* WORK INSTRUCTION *
The word "favicon" occurs in some of the lines below; copy each of those lines.

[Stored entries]

*** Begin section ***

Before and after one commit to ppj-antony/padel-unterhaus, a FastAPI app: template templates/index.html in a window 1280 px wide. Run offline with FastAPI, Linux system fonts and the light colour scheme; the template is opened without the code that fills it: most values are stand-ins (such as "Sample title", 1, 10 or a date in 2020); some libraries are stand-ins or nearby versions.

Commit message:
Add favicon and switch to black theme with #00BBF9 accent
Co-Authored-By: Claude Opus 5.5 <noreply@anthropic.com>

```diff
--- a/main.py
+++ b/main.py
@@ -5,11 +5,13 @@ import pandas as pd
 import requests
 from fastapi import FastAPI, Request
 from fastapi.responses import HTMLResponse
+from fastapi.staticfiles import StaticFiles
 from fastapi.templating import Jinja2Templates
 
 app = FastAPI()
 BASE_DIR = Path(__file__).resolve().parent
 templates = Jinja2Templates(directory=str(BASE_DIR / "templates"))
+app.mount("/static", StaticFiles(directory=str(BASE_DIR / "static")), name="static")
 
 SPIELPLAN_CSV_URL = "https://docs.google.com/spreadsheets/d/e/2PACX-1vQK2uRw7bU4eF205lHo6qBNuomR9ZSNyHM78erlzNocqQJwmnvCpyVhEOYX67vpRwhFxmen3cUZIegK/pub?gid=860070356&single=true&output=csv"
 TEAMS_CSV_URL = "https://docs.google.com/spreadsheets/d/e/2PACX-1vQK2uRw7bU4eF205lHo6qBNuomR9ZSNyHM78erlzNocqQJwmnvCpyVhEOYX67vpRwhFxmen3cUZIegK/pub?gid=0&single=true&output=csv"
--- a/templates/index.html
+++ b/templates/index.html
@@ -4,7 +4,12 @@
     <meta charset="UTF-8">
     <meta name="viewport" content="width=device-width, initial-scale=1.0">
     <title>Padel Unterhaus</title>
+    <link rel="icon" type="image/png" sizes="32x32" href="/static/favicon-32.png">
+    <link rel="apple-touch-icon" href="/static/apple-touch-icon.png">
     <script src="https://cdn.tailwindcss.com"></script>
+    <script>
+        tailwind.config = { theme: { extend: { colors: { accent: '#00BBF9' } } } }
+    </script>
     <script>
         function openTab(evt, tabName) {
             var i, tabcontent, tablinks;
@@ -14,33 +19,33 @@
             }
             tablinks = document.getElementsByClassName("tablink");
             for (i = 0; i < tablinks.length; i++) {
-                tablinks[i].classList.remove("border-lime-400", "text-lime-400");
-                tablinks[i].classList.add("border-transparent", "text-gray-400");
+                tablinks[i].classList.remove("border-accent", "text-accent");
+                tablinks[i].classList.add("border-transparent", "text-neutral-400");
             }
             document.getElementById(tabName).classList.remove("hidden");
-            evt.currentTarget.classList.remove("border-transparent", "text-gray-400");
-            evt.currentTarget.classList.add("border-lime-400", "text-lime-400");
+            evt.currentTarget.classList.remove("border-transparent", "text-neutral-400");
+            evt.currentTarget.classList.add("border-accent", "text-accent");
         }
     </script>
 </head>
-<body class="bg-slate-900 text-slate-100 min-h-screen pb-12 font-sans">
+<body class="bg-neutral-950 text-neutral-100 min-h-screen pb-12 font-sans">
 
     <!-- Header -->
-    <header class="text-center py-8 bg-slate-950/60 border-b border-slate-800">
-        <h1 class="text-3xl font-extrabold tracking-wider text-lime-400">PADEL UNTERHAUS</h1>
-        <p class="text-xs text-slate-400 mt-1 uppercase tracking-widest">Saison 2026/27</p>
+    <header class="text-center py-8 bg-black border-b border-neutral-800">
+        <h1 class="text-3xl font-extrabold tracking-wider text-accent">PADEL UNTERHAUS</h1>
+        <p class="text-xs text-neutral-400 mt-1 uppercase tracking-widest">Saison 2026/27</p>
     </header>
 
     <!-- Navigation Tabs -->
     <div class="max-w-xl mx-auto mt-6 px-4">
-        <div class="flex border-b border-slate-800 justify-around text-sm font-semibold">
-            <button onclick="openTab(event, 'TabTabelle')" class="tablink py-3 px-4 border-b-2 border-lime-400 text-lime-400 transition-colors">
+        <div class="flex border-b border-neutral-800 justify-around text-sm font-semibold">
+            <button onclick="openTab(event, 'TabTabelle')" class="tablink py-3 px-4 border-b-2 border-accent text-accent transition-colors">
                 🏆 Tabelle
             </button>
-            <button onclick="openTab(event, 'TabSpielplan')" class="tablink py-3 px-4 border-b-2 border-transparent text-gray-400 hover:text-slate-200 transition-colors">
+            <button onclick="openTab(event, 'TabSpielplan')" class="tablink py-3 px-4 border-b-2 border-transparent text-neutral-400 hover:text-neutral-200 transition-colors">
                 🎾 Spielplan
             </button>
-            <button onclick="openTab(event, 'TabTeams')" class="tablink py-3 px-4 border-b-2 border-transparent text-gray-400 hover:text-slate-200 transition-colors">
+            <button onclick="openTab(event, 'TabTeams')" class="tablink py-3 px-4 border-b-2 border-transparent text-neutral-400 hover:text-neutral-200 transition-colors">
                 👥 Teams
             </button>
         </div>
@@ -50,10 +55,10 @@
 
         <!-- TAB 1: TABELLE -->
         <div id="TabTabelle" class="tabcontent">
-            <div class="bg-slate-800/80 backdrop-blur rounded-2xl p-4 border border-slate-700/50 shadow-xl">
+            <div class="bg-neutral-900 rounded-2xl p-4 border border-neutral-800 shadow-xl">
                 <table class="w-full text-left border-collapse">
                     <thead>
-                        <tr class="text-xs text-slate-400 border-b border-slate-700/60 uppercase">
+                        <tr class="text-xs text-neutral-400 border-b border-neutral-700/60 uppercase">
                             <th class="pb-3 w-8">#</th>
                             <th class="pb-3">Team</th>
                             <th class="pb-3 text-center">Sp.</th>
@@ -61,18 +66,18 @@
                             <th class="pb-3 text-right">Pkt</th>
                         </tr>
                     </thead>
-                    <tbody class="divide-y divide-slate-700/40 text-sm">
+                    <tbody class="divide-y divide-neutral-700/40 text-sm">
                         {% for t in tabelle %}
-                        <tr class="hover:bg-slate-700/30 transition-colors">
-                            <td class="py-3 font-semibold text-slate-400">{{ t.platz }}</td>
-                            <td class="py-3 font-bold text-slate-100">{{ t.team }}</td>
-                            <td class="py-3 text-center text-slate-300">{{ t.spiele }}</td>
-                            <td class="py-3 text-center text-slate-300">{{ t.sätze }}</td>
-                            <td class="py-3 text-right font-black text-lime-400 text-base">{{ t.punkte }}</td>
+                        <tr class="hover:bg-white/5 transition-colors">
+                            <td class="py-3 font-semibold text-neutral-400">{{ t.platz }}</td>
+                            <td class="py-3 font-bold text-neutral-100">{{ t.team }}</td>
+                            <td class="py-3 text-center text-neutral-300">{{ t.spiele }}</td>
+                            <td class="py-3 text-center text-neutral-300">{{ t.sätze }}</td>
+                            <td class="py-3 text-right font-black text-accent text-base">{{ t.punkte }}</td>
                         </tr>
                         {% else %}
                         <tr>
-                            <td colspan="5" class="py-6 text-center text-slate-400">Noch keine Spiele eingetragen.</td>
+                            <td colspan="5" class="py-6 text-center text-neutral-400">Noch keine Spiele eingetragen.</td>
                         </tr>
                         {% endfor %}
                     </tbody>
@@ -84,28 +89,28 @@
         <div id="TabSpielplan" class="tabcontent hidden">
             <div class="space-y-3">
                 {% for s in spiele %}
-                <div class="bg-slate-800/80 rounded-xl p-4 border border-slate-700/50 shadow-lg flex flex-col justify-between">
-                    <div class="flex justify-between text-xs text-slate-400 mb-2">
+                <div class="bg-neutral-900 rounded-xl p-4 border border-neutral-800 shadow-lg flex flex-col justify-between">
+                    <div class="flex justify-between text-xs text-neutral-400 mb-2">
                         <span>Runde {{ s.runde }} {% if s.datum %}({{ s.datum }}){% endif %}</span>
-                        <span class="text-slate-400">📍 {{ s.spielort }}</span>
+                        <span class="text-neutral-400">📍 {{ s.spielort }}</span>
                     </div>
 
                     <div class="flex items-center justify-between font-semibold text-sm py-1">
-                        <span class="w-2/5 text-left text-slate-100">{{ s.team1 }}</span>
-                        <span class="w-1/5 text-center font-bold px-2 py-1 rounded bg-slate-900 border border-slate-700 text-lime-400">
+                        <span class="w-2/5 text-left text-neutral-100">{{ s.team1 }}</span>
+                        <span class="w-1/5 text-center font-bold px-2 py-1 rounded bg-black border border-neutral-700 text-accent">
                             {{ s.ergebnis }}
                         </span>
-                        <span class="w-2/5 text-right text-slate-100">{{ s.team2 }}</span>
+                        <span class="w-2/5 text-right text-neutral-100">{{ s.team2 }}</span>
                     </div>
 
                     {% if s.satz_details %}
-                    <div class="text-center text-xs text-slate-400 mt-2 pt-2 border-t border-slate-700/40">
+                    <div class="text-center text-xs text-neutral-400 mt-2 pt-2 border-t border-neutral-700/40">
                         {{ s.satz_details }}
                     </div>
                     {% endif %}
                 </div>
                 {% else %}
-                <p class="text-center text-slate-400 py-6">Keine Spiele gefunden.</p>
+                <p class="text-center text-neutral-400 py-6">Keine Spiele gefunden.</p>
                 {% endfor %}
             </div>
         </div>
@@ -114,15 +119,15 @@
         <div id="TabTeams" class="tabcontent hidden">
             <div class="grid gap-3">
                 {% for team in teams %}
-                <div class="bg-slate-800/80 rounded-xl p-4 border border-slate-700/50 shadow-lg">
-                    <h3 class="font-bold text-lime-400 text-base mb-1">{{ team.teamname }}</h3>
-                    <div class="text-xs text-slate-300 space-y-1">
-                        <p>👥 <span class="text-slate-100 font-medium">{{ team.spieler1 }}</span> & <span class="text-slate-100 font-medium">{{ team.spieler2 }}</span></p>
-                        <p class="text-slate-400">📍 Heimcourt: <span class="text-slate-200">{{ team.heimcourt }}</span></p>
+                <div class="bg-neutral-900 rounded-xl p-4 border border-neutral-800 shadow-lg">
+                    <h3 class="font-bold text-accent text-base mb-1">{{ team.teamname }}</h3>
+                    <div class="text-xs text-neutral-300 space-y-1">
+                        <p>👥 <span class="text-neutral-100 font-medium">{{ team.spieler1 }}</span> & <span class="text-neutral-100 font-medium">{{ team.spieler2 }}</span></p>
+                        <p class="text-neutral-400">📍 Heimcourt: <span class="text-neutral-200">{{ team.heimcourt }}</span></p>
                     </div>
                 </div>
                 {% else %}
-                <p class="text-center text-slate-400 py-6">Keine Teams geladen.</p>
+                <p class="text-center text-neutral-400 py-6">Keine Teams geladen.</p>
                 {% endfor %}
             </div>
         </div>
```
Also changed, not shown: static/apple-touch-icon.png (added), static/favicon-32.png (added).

*** End section ***

* TASK SOLUTION *
Add favicon and switch to black theme with #00BBF9 accent
+    <link rel="icon" type="image/png" sizes="32x32" href="/static/favicon-32.png">
Also changed, not shown: static/apple-touch-icon.png (added), static/favicon-32.png (added).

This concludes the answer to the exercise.